- _WORK TO BE COMPLETED_: For the string "Controller", state how many lines of the data hold it. Give nothing besides the number.

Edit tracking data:
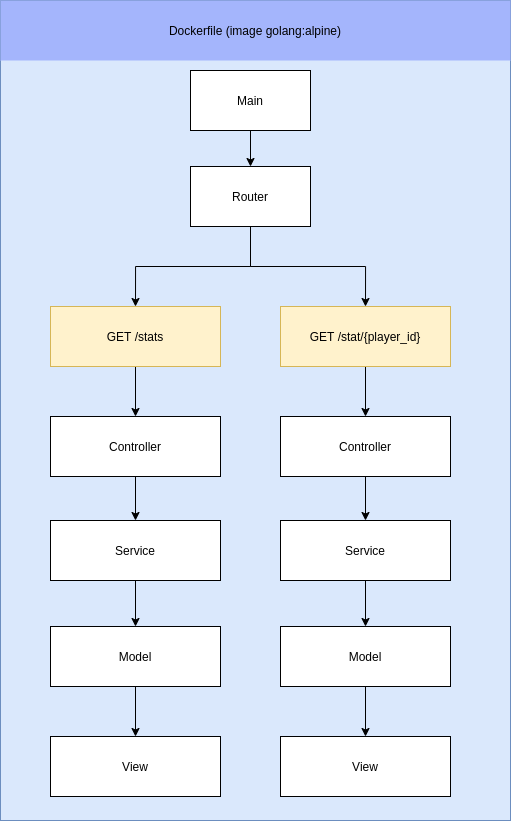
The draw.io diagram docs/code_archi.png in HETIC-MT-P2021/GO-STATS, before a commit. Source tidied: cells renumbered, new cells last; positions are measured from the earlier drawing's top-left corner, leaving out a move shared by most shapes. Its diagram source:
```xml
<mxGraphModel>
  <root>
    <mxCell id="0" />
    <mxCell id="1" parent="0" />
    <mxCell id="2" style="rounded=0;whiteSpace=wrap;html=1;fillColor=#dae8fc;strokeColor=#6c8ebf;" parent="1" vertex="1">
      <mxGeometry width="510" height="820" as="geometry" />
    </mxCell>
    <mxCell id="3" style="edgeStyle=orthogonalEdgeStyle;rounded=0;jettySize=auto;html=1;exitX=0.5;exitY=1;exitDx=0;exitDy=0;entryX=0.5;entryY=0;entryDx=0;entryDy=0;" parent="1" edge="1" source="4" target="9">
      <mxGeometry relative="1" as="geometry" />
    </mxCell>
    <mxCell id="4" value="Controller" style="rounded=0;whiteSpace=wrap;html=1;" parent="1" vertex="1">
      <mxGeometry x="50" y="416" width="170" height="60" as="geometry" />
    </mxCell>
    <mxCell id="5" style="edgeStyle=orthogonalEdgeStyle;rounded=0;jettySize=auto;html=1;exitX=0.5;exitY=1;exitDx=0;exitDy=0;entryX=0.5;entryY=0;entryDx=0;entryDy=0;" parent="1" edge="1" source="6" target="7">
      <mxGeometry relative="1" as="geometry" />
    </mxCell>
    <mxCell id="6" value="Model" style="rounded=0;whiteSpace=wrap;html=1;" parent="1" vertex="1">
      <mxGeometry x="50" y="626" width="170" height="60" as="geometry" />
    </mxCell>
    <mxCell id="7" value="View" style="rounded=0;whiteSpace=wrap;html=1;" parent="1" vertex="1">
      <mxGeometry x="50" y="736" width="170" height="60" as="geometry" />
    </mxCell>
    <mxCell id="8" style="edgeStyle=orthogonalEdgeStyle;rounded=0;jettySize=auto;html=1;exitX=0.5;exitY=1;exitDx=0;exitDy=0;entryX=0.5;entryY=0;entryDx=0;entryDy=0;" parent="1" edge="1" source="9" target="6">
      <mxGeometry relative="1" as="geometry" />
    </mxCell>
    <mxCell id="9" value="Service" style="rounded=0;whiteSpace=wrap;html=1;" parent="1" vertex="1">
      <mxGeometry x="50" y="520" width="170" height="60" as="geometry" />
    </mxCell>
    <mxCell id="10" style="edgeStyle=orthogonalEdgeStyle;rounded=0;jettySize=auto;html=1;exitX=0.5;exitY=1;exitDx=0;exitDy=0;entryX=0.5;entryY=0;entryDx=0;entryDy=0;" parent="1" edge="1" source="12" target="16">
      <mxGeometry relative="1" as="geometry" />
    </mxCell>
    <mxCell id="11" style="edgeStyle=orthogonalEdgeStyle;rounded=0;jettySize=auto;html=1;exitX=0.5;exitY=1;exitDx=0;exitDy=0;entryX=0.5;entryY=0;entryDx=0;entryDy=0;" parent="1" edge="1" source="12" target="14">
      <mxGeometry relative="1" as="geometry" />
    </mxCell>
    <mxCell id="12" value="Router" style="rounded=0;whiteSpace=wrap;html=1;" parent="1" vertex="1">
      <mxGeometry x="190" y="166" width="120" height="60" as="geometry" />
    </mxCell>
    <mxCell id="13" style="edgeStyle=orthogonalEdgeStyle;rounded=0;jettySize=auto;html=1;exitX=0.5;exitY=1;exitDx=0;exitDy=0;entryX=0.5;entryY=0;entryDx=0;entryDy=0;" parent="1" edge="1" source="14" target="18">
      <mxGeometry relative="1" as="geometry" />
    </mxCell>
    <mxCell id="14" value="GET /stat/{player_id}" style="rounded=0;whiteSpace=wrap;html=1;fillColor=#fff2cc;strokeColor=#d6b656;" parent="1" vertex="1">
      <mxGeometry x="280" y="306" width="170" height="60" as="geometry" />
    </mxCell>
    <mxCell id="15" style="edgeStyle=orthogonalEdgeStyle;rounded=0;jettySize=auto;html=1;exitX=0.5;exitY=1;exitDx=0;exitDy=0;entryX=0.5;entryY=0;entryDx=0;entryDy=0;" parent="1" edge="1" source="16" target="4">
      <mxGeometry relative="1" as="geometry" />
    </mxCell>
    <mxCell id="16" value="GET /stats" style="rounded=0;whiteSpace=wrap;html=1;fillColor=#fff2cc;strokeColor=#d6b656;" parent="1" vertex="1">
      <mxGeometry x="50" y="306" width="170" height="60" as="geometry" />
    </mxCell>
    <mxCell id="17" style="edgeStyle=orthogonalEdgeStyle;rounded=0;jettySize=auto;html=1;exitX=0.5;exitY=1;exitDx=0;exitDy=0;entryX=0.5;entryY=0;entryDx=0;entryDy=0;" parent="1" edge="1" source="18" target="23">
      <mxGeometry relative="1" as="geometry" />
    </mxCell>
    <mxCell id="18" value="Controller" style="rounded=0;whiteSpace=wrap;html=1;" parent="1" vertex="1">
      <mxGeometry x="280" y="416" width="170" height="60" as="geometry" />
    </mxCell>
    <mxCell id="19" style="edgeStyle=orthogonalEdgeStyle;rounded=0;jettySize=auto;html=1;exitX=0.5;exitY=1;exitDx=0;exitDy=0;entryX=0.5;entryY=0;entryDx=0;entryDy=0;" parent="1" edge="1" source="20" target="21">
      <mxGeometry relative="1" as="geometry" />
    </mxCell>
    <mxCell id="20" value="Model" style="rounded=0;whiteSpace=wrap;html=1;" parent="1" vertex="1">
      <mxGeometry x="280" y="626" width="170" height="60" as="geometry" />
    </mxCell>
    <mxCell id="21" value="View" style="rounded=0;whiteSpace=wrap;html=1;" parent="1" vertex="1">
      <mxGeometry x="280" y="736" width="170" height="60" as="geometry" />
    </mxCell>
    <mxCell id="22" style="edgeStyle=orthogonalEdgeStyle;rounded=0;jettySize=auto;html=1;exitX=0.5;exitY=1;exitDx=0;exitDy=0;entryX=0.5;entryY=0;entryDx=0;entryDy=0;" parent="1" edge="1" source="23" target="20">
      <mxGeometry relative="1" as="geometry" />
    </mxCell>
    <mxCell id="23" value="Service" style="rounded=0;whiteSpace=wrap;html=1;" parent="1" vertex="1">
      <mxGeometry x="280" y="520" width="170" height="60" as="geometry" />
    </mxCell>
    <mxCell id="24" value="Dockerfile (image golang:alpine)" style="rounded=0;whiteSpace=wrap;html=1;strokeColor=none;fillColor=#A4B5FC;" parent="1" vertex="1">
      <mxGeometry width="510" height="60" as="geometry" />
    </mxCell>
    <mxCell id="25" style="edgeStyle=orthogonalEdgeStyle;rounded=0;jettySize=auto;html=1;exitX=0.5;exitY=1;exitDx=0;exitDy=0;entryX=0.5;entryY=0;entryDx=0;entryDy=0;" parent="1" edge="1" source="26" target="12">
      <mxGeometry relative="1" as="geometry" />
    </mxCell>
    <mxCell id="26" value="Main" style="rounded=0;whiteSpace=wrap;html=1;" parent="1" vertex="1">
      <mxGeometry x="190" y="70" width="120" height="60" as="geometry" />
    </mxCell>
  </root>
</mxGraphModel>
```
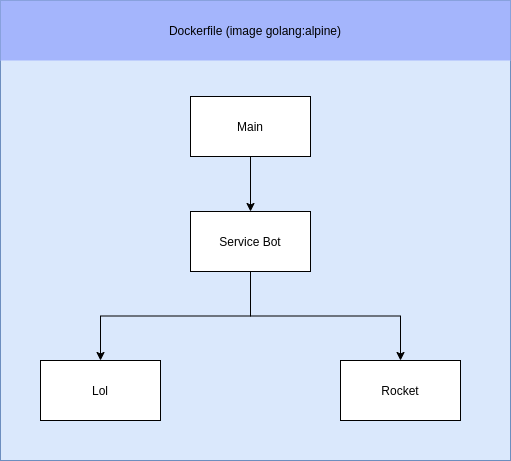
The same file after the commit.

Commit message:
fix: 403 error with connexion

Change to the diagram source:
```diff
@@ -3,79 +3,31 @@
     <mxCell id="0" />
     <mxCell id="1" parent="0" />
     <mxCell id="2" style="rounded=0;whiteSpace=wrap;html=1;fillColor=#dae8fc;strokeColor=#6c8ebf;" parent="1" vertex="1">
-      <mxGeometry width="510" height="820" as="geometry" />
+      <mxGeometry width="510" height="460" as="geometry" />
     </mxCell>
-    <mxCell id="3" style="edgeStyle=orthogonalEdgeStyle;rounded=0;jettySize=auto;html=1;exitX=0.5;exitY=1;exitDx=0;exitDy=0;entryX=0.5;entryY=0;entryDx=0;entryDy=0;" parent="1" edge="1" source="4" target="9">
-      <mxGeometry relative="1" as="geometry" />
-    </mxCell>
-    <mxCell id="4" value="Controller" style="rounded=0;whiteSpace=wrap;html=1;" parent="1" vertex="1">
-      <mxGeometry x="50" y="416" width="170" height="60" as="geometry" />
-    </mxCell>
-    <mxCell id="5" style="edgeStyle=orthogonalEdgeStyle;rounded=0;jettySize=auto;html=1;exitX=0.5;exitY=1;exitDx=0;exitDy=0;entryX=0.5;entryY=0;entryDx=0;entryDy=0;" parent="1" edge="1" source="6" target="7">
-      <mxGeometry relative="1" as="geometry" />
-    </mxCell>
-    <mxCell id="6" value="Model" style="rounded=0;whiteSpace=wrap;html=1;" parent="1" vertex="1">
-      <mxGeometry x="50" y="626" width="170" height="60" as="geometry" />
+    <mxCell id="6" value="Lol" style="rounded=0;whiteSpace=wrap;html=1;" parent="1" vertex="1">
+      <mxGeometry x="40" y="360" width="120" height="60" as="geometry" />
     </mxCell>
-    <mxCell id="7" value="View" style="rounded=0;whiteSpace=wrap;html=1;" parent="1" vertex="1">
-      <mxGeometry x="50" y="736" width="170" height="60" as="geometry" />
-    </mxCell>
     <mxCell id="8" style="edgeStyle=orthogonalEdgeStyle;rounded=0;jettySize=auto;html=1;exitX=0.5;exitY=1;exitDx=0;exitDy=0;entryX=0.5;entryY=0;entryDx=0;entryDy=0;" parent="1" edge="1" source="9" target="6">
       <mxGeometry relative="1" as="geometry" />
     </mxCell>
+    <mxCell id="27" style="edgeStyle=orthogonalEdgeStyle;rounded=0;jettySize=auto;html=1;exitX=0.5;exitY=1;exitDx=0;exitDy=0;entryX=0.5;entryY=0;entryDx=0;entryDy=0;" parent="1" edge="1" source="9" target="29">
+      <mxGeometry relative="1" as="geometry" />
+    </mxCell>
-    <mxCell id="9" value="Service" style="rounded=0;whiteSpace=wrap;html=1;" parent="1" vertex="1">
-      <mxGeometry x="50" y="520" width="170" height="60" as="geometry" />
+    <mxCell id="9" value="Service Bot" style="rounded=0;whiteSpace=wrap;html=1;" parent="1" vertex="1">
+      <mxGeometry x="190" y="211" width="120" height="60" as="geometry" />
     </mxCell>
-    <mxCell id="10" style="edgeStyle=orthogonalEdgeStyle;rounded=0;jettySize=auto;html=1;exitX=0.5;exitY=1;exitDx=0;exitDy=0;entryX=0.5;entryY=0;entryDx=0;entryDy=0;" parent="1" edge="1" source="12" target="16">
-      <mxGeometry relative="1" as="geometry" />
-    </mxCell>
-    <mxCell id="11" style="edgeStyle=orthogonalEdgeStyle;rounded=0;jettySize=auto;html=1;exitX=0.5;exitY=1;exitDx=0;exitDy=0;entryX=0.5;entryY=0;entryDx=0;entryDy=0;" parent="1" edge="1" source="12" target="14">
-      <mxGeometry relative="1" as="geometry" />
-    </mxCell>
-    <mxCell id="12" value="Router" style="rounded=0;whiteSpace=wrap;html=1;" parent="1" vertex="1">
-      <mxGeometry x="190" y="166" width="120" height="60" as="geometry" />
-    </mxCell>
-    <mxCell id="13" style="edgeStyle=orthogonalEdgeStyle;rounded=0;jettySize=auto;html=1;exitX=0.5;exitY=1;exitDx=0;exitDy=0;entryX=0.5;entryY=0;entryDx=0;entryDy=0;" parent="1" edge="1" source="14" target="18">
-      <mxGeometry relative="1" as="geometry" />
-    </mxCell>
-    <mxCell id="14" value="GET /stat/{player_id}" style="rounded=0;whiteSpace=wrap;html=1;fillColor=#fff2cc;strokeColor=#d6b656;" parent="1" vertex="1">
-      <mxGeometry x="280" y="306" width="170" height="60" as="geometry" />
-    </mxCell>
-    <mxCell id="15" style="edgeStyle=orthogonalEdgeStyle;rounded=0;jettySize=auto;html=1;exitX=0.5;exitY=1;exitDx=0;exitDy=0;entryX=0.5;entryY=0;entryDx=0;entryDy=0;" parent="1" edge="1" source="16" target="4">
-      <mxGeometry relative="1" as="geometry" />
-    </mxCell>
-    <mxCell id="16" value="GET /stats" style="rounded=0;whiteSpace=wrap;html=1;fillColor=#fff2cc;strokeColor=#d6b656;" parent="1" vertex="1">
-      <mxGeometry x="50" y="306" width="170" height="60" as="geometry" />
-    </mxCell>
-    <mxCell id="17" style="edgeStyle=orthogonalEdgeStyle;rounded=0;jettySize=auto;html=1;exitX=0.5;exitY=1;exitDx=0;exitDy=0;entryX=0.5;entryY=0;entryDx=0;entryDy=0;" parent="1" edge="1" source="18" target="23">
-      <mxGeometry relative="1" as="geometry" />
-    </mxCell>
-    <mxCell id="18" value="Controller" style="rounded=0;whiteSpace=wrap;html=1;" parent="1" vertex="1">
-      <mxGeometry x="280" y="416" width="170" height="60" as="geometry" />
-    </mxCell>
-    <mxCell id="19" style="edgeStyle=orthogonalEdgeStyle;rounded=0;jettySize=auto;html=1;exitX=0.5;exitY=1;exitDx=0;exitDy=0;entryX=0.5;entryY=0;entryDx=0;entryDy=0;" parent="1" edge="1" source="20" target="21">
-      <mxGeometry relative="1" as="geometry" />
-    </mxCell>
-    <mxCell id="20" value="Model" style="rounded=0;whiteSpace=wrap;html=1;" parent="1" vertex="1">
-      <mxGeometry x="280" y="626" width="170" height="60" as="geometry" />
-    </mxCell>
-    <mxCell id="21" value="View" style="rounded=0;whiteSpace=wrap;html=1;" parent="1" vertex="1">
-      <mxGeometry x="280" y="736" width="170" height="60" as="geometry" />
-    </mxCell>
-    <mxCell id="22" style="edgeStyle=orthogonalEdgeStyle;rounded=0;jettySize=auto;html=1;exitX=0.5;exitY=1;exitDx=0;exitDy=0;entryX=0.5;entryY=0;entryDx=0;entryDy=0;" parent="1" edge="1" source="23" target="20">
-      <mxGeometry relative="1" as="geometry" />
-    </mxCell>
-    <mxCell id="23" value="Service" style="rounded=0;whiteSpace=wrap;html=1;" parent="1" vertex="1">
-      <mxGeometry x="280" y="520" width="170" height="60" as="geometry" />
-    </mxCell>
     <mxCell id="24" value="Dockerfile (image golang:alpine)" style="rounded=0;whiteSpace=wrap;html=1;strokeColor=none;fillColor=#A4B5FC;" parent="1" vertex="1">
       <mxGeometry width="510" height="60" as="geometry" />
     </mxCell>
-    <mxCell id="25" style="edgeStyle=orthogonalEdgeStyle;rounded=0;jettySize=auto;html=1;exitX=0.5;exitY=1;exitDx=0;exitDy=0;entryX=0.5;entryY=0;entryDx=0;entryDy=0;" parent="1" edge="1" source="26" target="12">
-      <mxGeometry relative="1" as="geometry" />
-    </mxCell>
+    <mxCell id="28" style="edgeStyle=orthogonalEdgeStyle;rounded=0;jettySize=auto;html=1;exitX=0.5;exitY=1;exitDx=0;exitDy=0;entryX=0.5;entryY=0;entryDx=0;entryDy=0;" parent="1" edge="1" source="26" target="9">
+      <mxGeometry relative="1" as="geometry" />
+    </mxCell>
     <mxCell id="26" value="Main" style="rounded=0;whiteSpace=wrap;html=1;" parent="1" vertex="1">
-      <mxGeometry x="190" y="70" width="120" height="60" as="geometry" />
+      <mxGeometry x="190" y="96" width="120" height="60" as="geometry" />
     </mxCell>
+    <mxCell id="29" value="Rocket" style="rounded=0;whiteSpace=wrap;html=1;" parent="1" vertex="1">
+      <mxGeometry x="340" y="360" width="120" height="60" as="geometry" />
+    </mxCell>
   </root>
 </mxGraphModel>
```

---

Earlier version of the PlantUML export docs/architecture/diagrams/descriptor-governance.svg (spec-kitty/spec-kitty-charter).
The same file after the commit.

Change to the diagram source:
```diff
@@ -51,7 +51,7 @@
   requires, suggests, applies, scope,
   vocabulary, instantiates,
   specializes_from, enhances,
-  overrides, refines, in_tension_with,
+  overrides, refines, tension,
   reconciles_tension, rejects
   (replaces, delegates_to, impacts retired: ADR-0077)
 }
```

- _YOUR RESPONSE_: 4